Let’s be clear: The Apache Software Foundation does NOT support OOXML.
OK, I’ll admit that nobody has claimed otherwise. Yet.
But in these days and age you are never too prudent. It wouldn’t surprise me to see this or other similar fancy claim being published eventually.
Indeed, in its desperate and last minute attempts to convince National Bodies around the world that OOXML is happening anyway so they might as well support it as an ISO standard, Microsoft is eager to claim support by as many companies and organizations as possible.

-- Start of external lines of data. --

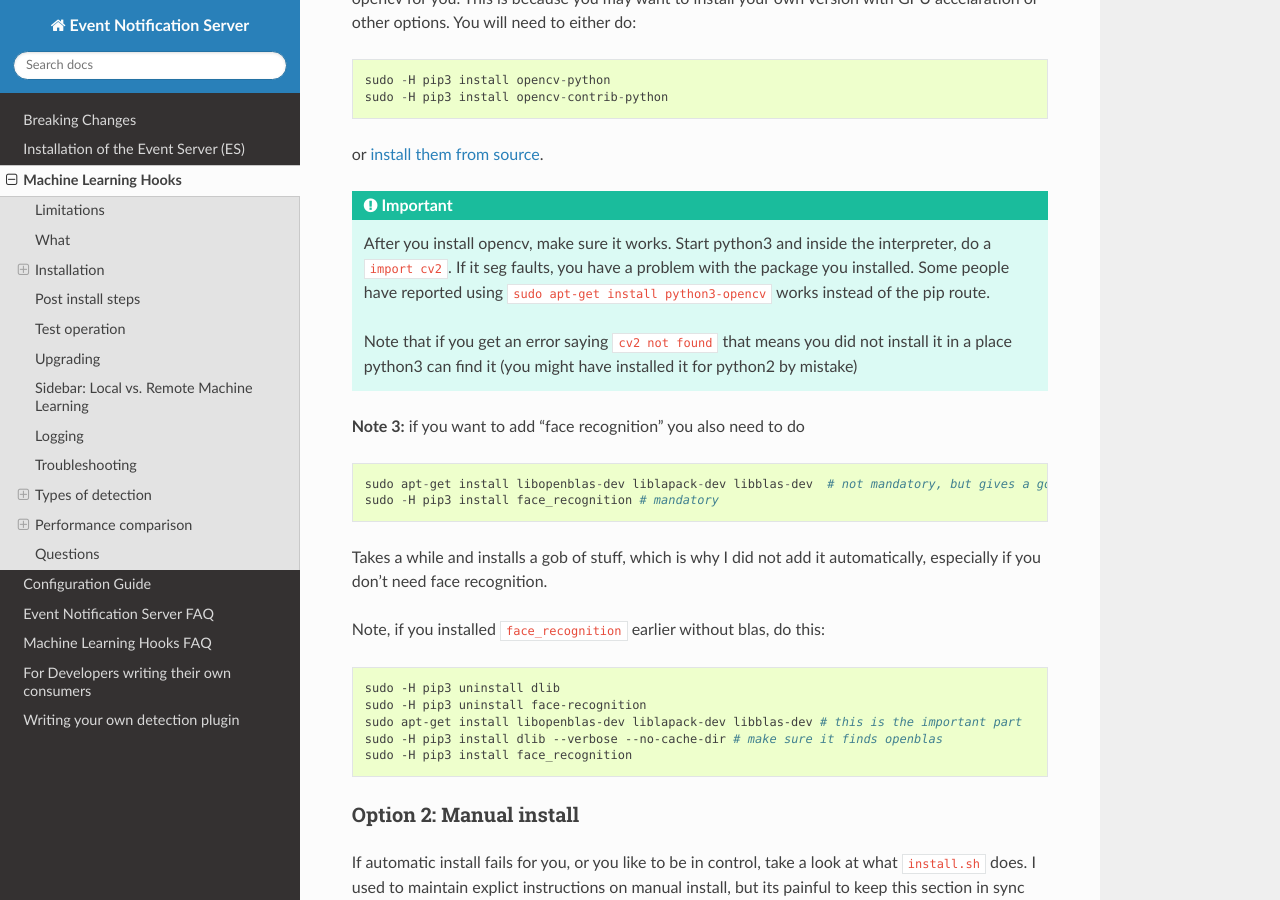
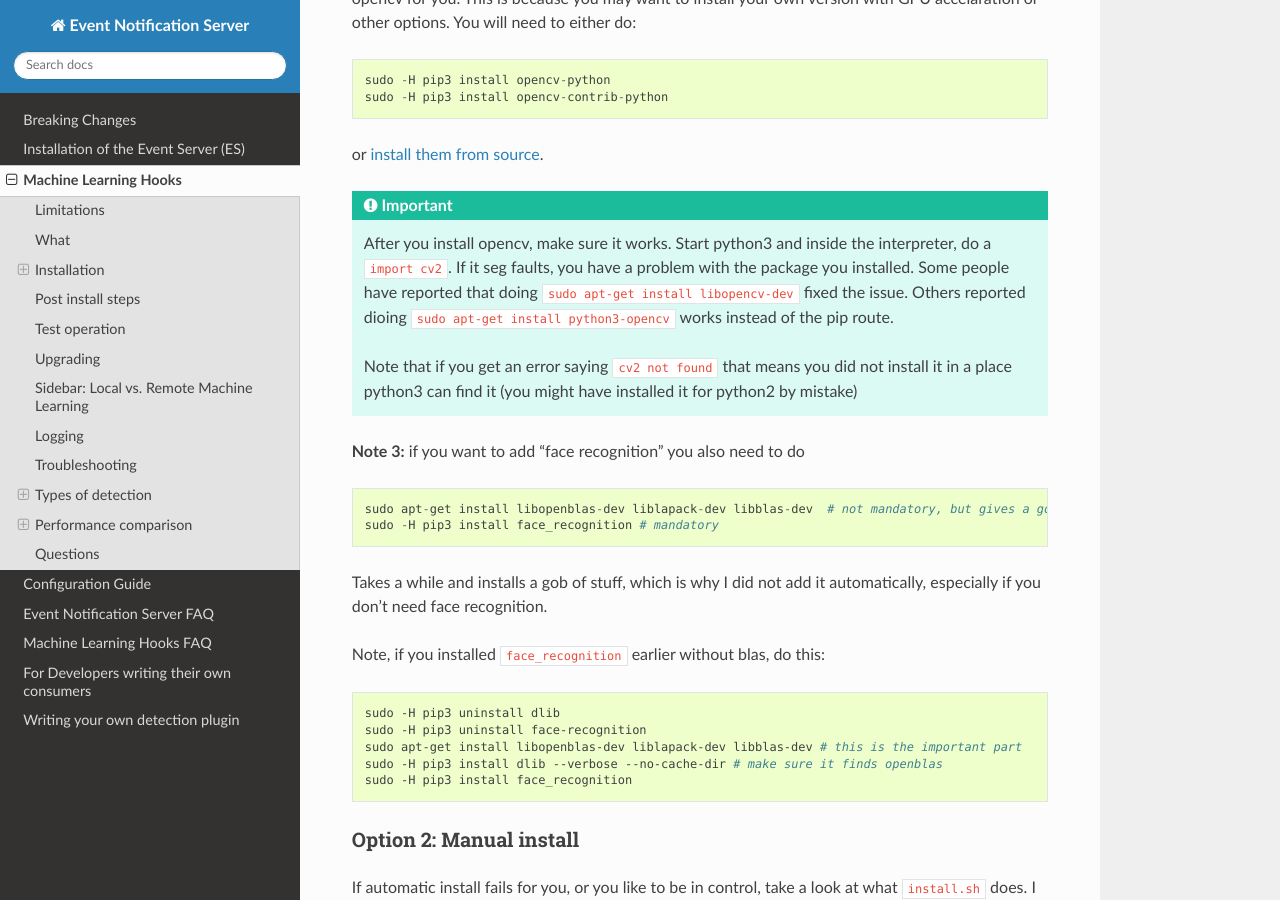
Before and after one commit to ZoneMinder/zmeventnotification, a Sphinx documentation site: the page built from docs/guides/hooks.rst, in a window 1280 px wide and 900 px high, scrolled down 1464 px. Built offline with Sphinx 7.4.7 and the Read the Docs theme 2.0.0, drawn with Linux system fonts in a browser that asks for light colours.

Commit message:
more clarifications

```diff
--- a/docs/guides/hooks.rst
+++ b/docs/guides/hooks.rst
@@ -71,11 +71,11 @@ Option 1: Automatic install
 
 or `install them from source <https://docs.opencv.org/master/d7/d9f/tutorial_linux_install.html>`__.
 
-.. _opencv_seg_fault:
+.. _opencv_seg_fault::
 
 .. important::
 
-  After you install opencv, make sure it works. Start python3 and inside the interpreter, do a ``import cv2``. If it seg faults, you have a problem with the package you installed. Some people have reported using ``sudo apt-get install python3-opencv`` works instead of the pip route.
+  After you install opencv, make sure it works. Start python3 and inside the interpreter, do a ``import cv2``. If it seg faults, you have a problem with the package you installed. Some people have reported that doing ``sudo apt-get install libopencv-dev`` fixed the issue. Others reported dioing  ``sudo apt-get install python3-opencv`` works instead of the pip route.
 
   Note that if you get an error saying ``cv2 not found`` that means you did not install it in a place python3 can find it (you might have installed it for python2 by mistake)
 
```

As evidence, in its latest OOXML propaganda open letter Microsoft lists IBM among other companies as having “already adopted (or announced adoption of) Open XML in their products”. This, despite a clear explanation of the contrary by Rob Weir, published two months ago! Does anyone believe they haven’t seen it or heard about this? I sure don’t. And if there was any room for misunderstanding Bob Sutor’s statement filled that in.
A colleague in a foreign country even reported that in a National Body meeting he had been confronted by a representative from Microsoft who was trying to silence him via intimidation and insistence that IBM supported OOXML contrary to what he was saying.
Microsoft’s oversight of IBM’s denials is clearly not accidental. It is part of a well crafted and continuous disingenuous plan to convince NBs at all cost. There is already so much evidence of Microsoft going far beyond what most would consider normal lobbying behavior it is sickening. For one, I’m not ready to forget the case of the NGOs in India. Talk about dirty practices.
But what really is at the bottom of Microsoft’s claims is that basically any software that handles XML supports OOXML. While technically this is true to a certain degree, such a bold claim without any further qualification is pure misinformation. Obviously, one of the advantages of using XML is to make your format, whatever it is, easier to handle, it’s one of the fundamental benefits of using XML. But as I previously touched on in my entry on XML vs Open, there is a big difference between being able to handle XML files at the XML level and truly supporting the particular format at hand.
Supporting OOXML. cannot be merely declared on the sole basis that a software can read OOXML files, or store OOXML files. If that were the case, then any XML parser could be said to support OOXML and the Apache Software Foundation could be said to support OOXML because its XML parser, Xerces, can read OOXML files (one would actually have to unzip them first but it’s not like Microsoft would stop at that kind of detail). But it takes much more than that to really support OOXML.
One has to understand the actual structure beyond the XML representation and the semantic associated to each and every piece of data found in an OOXML file. That’s what the 6000+ pages of the specification are supposed to define, unfortunately they do that extremely poorly.
The good news is that I don’t think Microsoft is fooling that many people. Based on my own observation of Microsoft representatives and the way they talk to people they seem to be completely oblivious to the fact that they appear as if they think the people they are talking to are too stupid to see through their tired arguments. I’ve got news for them: people aren’t that stupid. Thankfully. And I’m hopeful the results at the end of the month will make that clear.
The other good news is that whether OOXML gets approved or not, I believe Microsoft will pay a high price for all of its mischief and its image will come out of this badly damaged, something they can only blame themselves for.
In the meanwhile, don’t take for granted any claims of support for OOXML from Microsoft. The fact that Microsoft claims IBM has adopted OOXML can only make one wonder about all the other companies they list…